Problem to solve> Your output should reproduce each entry exactly, with none of its pictures.

Top of Information supplied

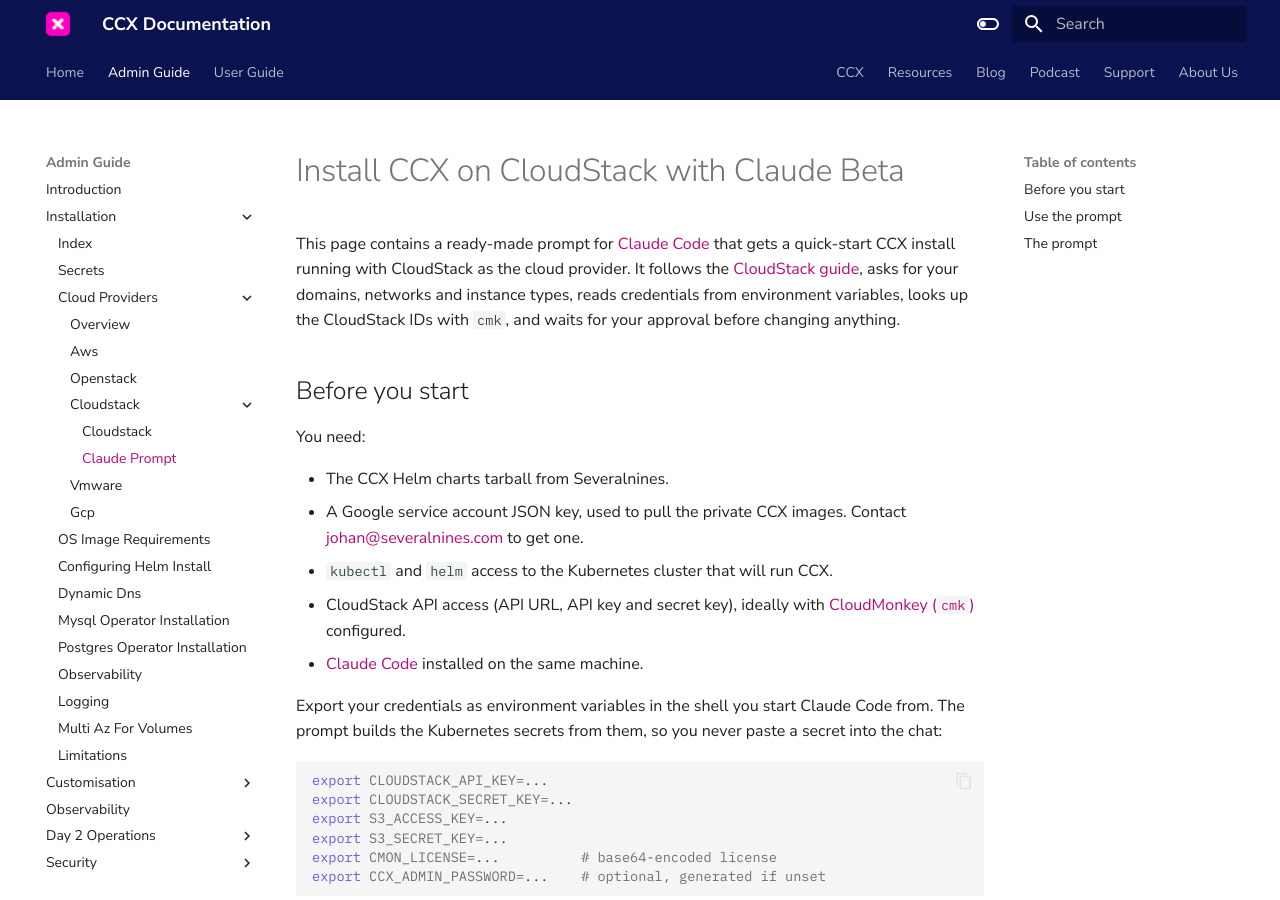
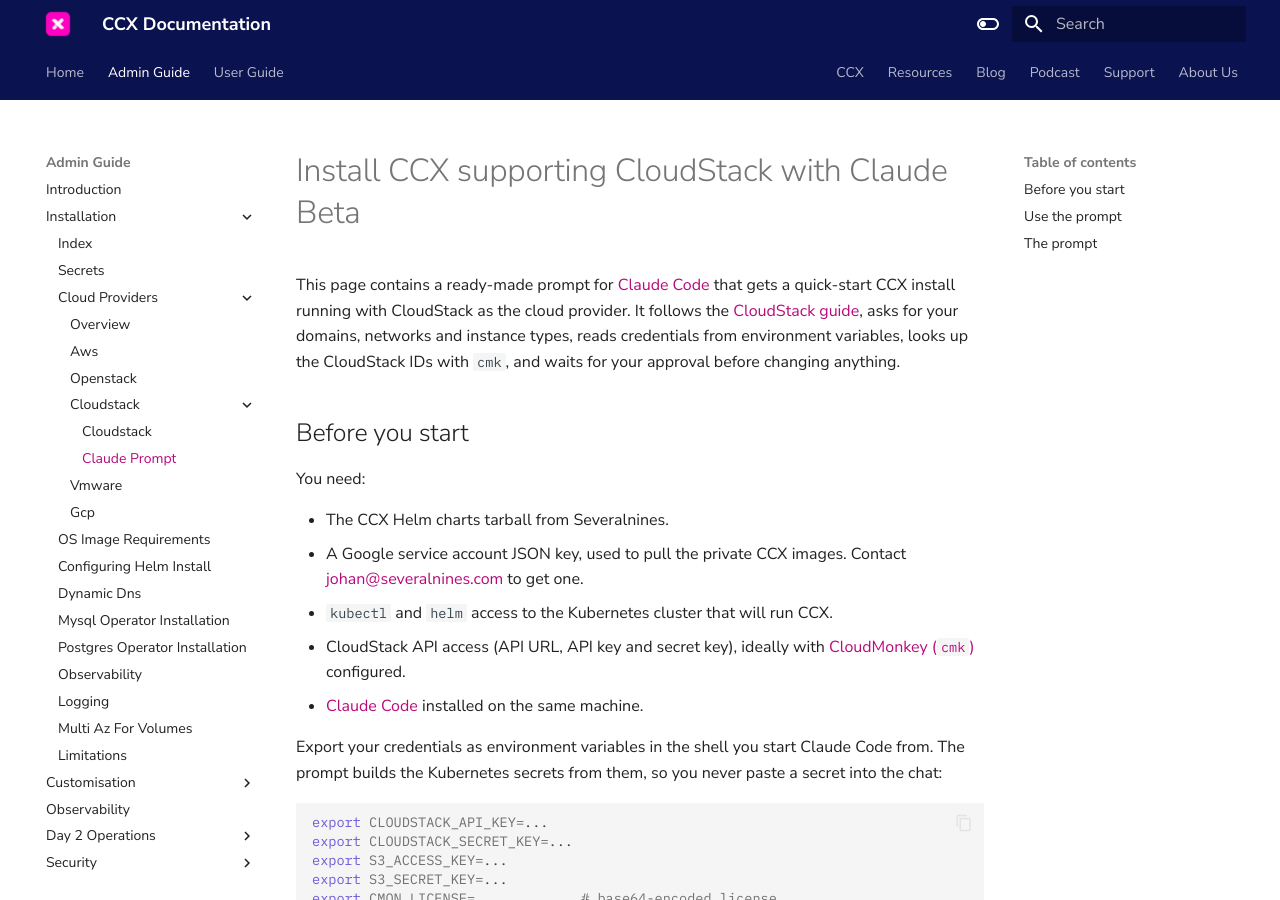
Before and after one commit to severalnines/ccx-docs, an MkDocs documentation site: the page built from docs/admin/Installation/Cloud-Providers/cloudstack/claude-prompt.md, in a window 1280 px wide and 900 px high. Built offline with MkDocs 1.6.1 and Material for MkDocs 9.7.7, drawn with Linux system fonts in a browser that asks for light colours; comment, search, counter and statistics services are not loaded.

Commit message:
CCX-6224 Title the prompt page after the install it performs
The prompt installs CCX with CloudStack as a supported provider, not CCX
onto CloudStack. The title now reads that way, in line with the existing
"Installing CCX supporting OpenStack" tutorial.

Co-Authored-By: Claude Opus 5 (1M context) <noreply@anthropic.com>
Claude-Session: https://claude.ai/code/session_01GF4e8uV8wNsbnmTZNWMuKV

```diff
--- a/docs/admin/Installation/Cloud-Providers/cloudstack/claude-prompt.md
+++ b/docs/admin/Installation/Cloud-Providers/cloudstack/claude-prompt.md
@@ -1,10 +1,10 @@
 ---
-title: Install CCX on CloudStack with Claude (Beta)
+title: Install CCX supporting CloudStack with Claude (Beta)
 sidebar_label: Claude prompt
 sidebar_class_name: sidebar-badge-beta
 ---
 
-# Install CCX on CloudStack with Claude <span className="badge badge--warning">Beta</span>
+# Install CCX supporting CloudStack with Claude <span className="badge badge--warning">Beta</span>
 
 This page contains a ready-made prompt for [Claude Code](https://claude.com/claude-code) that gets a quick-start CCX install running with CloudStack as the cloud provider. It follows the [CloudStack guide](cloudstack.md), asks for your domains, networks and instance types, reads credentials from environment variables, looks up the CloudStack IDs with `cmk`, and waits for your approval before changing anything.
 
```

Bottom of Information supplied

Result for this task>
Before and after one commit to severalnines/ccx-docs, an MkDocs documentation site: the page built from docs/admin/Installation/Cloud-Providers/cloudstack/claude-prompt.md, in a window 1280 px wide and 900 px high. Built offline with MkDocs 1.6.1 and Material for MkDocs 9.7.7, drawn with Linux system fonts in a browser that asks for light colours; comment, search, counter and statistics services are not loaded.

Commit message:
CCX-6224 Title the prompt page after the install it performs
The prompt installs CCX with CloudStack as a supported provider, not CCX
onto CloudStack. The title now reads that way, in line with the existing
"Installing CCX supporting OpenStack" tutorial.

Co-Authored-By: Claude Opus 5 (1M context) <noreply@anthropic.com>
Claude-Session: https://claude.ai/code/session_01GF4e8uV8wNsbnmTZNWMuKV

```diff
--- a/docs/admin/Installation/Cloud-Providers/cloudstack/claude-prompt.md
+++ b/docs/admin/Installation/Cloud-Providers/cloudstack/claude-prompt.md
@@ -1,10 +1,10 @@
 ---
-title: Install CCX on CloudStack with Claude (Beta)
+title: Install CCX supporting CloudStack with Claude (Beta)
 sidebar_label: Claude prompt
 sidebar_class_name: sidebar-badge-beta
 ---
 
-# Install CCX on CloudStack with Claude <span className="badge badge--warning">Beta</span>
+# Install CCX supporting CloudStack with Claude <span className="badge badge--warning">Beta</span>
 
 This page contains a ready-made prompt for [Claude Code](https://claude.com/claude-code) that gets a quick-start CCX install running with CloudStack as the cloud provider. It follows the [CloudStack guide](cloudstack.md), asks for your domains, networks and instance types, reads credentials from environment variables, looks up the CloudStack IDs with `cmk`, and waits for your approval before changing anything.
 
```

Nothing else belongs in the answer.